The Meriton founder called for easing of taxes to coax foreign buyers back into the market and for young people to be able to access their superannuation to buy a home.
“It may be as bad as last year, it may be worse,” he told The Australian. “Australia is completely dependent on the Chinese (buyers). (The slowdown) must affect the broader economy.”
Mr Triguboff added that number of borrowers in negative equity was growing, but banks so far were not calling in loans. “And people are paying,” he told the paper. “In some ways the banks are doing a good job — they are not sending people to the wall.”
Sydney and Melbourne’s house prices have fallen about 10 per cent from their 2017 highs and most economists have revised their forecasts downward ahead of the release of the banking royal commission’s final report on Monday.
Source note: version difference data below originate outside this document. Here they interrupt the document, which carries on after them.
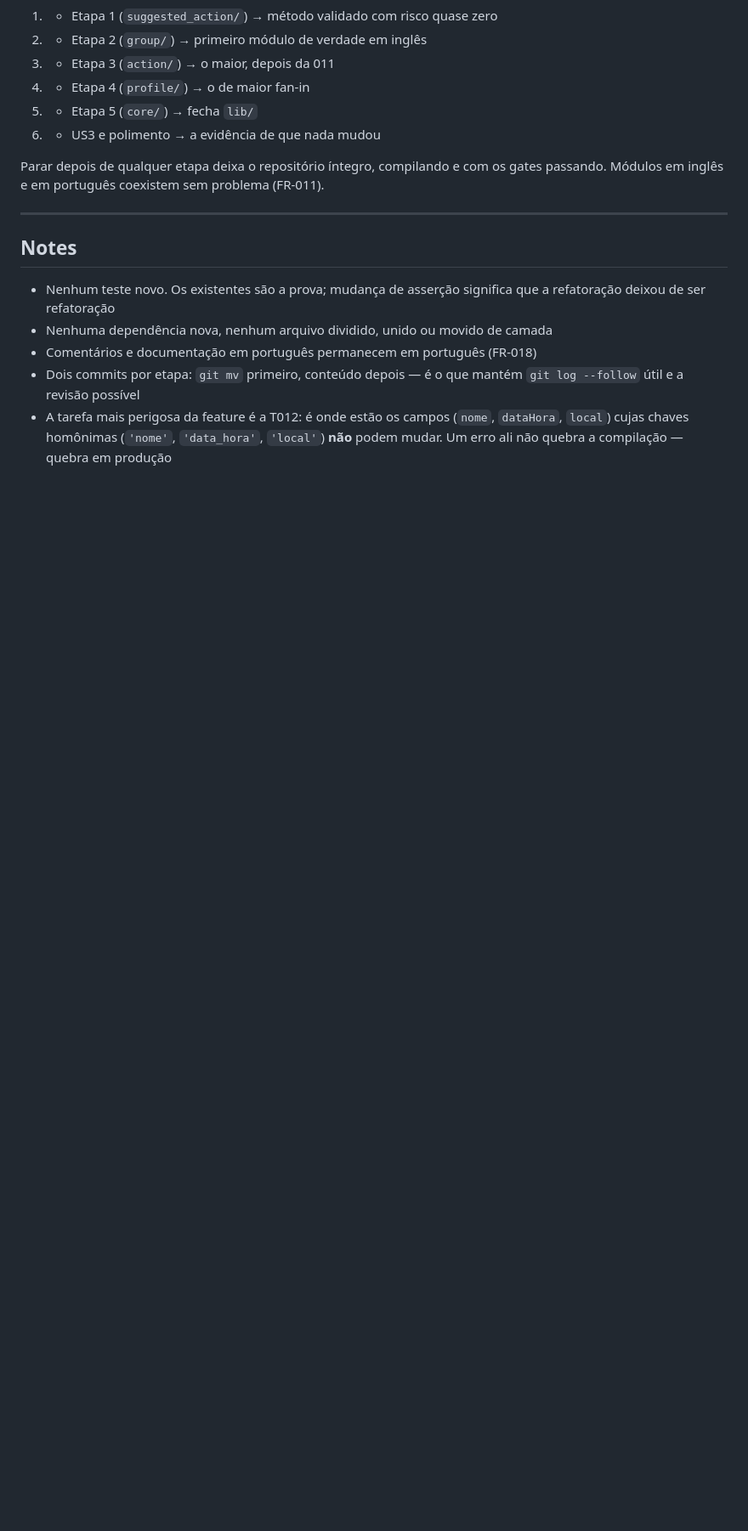
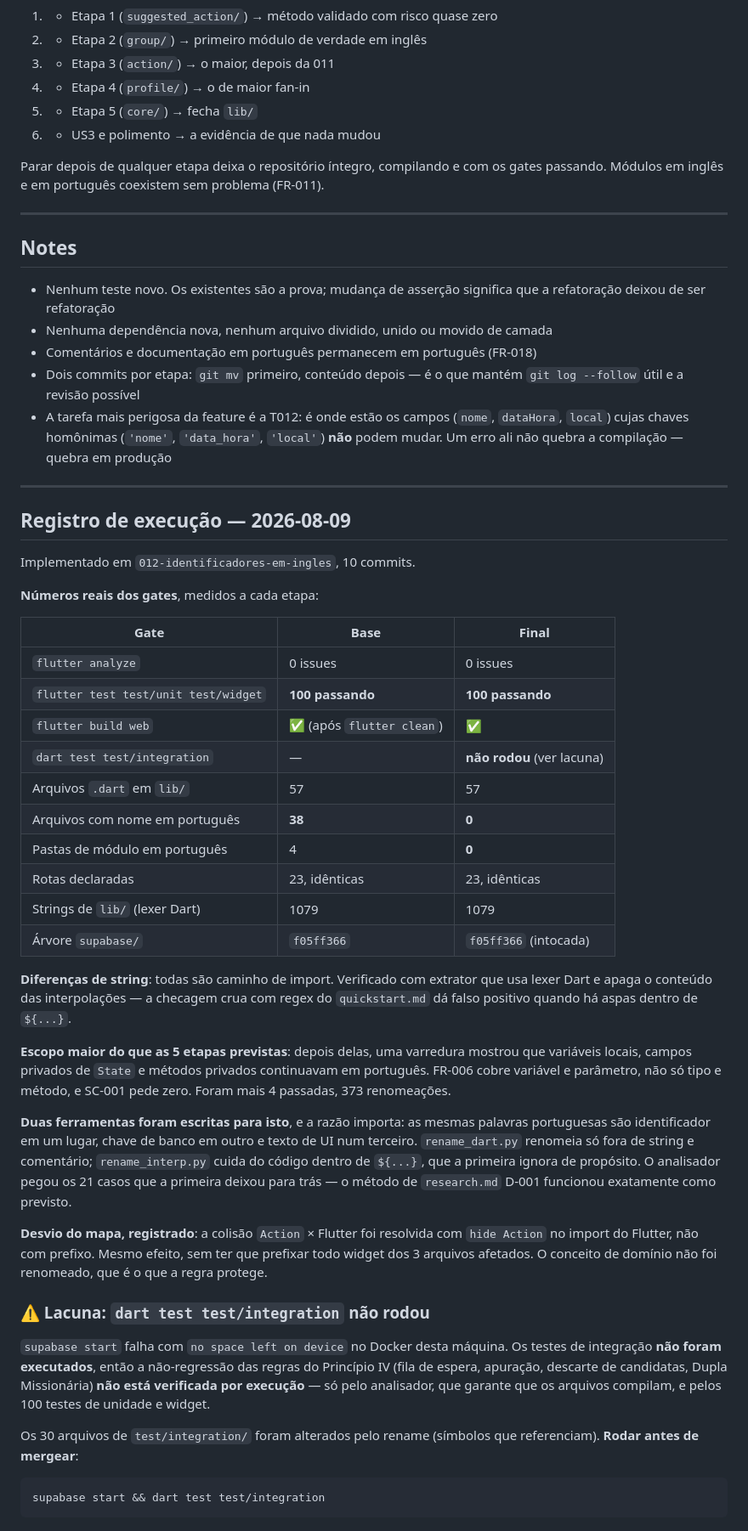
Before and after one commit to JDaniielC/iasd-conecta, a Markdown page: specs/012-identificadores-em-ingles/tasks.md, the part around one of its changes. Shown at 85% size. GitHub-like rendering; blank space fills up the shorter version.

Commit message:
docs(012): registro de execução do rename, com os números reais
27 tarefas concluídas. Gates: analyze 0 issues, 100 testes (idêntico à
linha de base), build web ok, 38 arquivos com nome em português para 0,
1079 strings idênticas, supabase/ intocado.

Registra a lacuna: dart test test/integration NÃO rodou — supabase
start falha com 'no space left on device' no Docker desta máquina. A
não-regressão das regras do Princípio IV não está verificada por
execução. Precisa rodar antes de mergear.

Co-Authored-By: Claude Opus 5 (1M context) <noreply@anthropic.com>

````diff
--- a/specs/012-identificadores-em-ingles/tasks.md
+++ b/specs/012-identificadores-em-ingles/tasks.md
@@ -203,3 +203,60 @@ passando. Módulos em inglês e em português coexistem sem problema (FR-011).
 - A tarefa mais perigosa da feature é a T012: é onde estão os campos (`nome`, `dataHora`,
   `local`) cujas chaves homônimas (`'nome'`, `'data_hora'`, `'local'`) **não** podem mudar. Um
   erro ali não quebra a compilação — quebra em produção
+
+---
+
+## Registro de execução — 2026-08-09
+
+Implementado em `012-identificadores-em-ingles`, 10 commits.
+
+**Números reais dos gates**, medidos a cada etapa:
+
+| Gate | Base | Final |
+|---|---|---|
+| `flutter analyze` | 0 issues | 0 issues |
+| `flutter test test/unit test/widget` | **100 passando** | **100 passando** |
+| `flutter build web` | ✅ (após `flutter clean`) | ✅ |
+| `dart test test/integration` | — | **não rodou** (ver lacuna) |
+| Arquivos `.dart` em `lib/` | 57 | 57 |
+| Arquivos com nome em português | **38** | **0** |
+| Pastas de módulo em português | 4 | **0** |
+| Rotas declaradas | 23, idênticas | 23, idênticas |
+| Strings de `lib/` (lexer Dart) | 1079 | 1079 |
+| Árvore `supabase/` | `f05ff366` | `f05ff366` (intocada) |
+
+**Diferenças de string**: todas são caminho de import. Verificado com extrator que
+usa lexer Dart e apaga o conteúdo das interpolações — a checagem crua com regex do
+`quickstart.md` dá falso positivo quando há aspas dentro de `${...}`.
+
+**Escopo maior do que as 5 etapas previstas**: depois delas, uma varredura mostrou
+que variáveis locais, campos privados de `State` e métodos privados continuavam em
+português. FR-006 cobre variável e parâmetro, não só tipo e método, e SC-001 pede
+zero. Foram mais 4 passadas, 373 renomeações.
+
+**Duas ferramentas foram escritas para isto**, e a razão importa: as mesmas palavras
+portuguesas são identificador em um lugar, chave de banco em outro e texto de UI num
+terceiro. `rename_dart.py` renomeia só fora de string e comentário;
+`rename_interp.py` cuida do código dentro de `${...}`, que a primeira ignora de
+propósito. O analisador pegou os 21 casos que a primeira deixou para trás — o método
+de `research.md` D-001 funcionou exatamente como previsto.
+
+**Desvio do mapa, registrado**: a colisão `Action` × Flutter foi resolvida com
+`hide Action` no import do Flutter, não com prefixo. Mesmo efeito, sem ter que
+prefixar todo widget dos 3 arquivos afetados. O conceito de domínio não foi
+renomeado, que é o que a regra protege.
+
+### ⚠️ Lacuna: `dart test test/integration` não rodou
+
+`supabase start` falha com `no space left on device` no Docker desta máquina. Os
+testes de integração **não foram executados**, então a não-regressão das regras do
+Princípio IV (fila de espera, apuração, descarte de candidatas, Dupla Missionária)
+**não está verificada por execução** — só pelo analisador, que garante que os
+arquivos compilam, e pelos 100 testes de unidade e widget.
+
+Os 30 arquivos de `test/integration/` foram alterados pelo rename (símbolos que
+referenciam). **Rodar antes de mergear**:
+
+```bash
+supabase start && dart test test/integration
+```
````
Also changed, not shown: other parts of specs/012-identificadores-em-ingles/tasks.md (+8 -8 lines).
AMP Capital chief economist Shane Oliver last week said he thought prices would fall another 15 per cent this year for a total top-to-bottom decline of 25 per cent, up from 20 per cent previously.
“Tight credit, rising supply and falling price expectations are the main negatives,” he said in a client note. “Uncertainty around the impact of possible tax changes is likely also impacting investor demand.”
Other analysts including property research firm CoreLogic and a number of investment banks are predicting total falls of 15-20 per cent, but Douglas Orr from Endeavour Equity Strategy is tipping 30 per cent, which would make it the worst downturn since 1890.
Mr Orr’s analysis is based on the revelation from the banking royal commission that almost all mortgages written between 2012 and 2016 had used the controversial HEM benchmark to over-assess borrowing capacity.
The HEM, or Household Expenditure Measure, is a tool used by banks to determine whether customers can afford to pay off a loan. It has been criticised for vastly underestimating living expenses, potentially leaving borrowers struggling to make their repayments.
Mr Orr said the widespread use of the HEM had resulted in billions of dollars of unaffordable loans being extended that would take years to work through the system and could lead to rising defaults.
“The size of the credit crunch is directly proportional to the unreasonableness of the HEM expenses benchmark,” he said in a client note, reported by The Australian Financial Review.
“Since HEM expenses are very unreasonably low, the credit crunch will be significant and ongoing as it is increasingly replaced with reasonable expenses.”
In November, ANZ chief executive Shayne Elliott told the banking royal commission that staff had taken “shortcuts” and the bank “didn’t ask enough questions”, but said reliance on the HEM was “now in the mid-50s and continues to trend down”.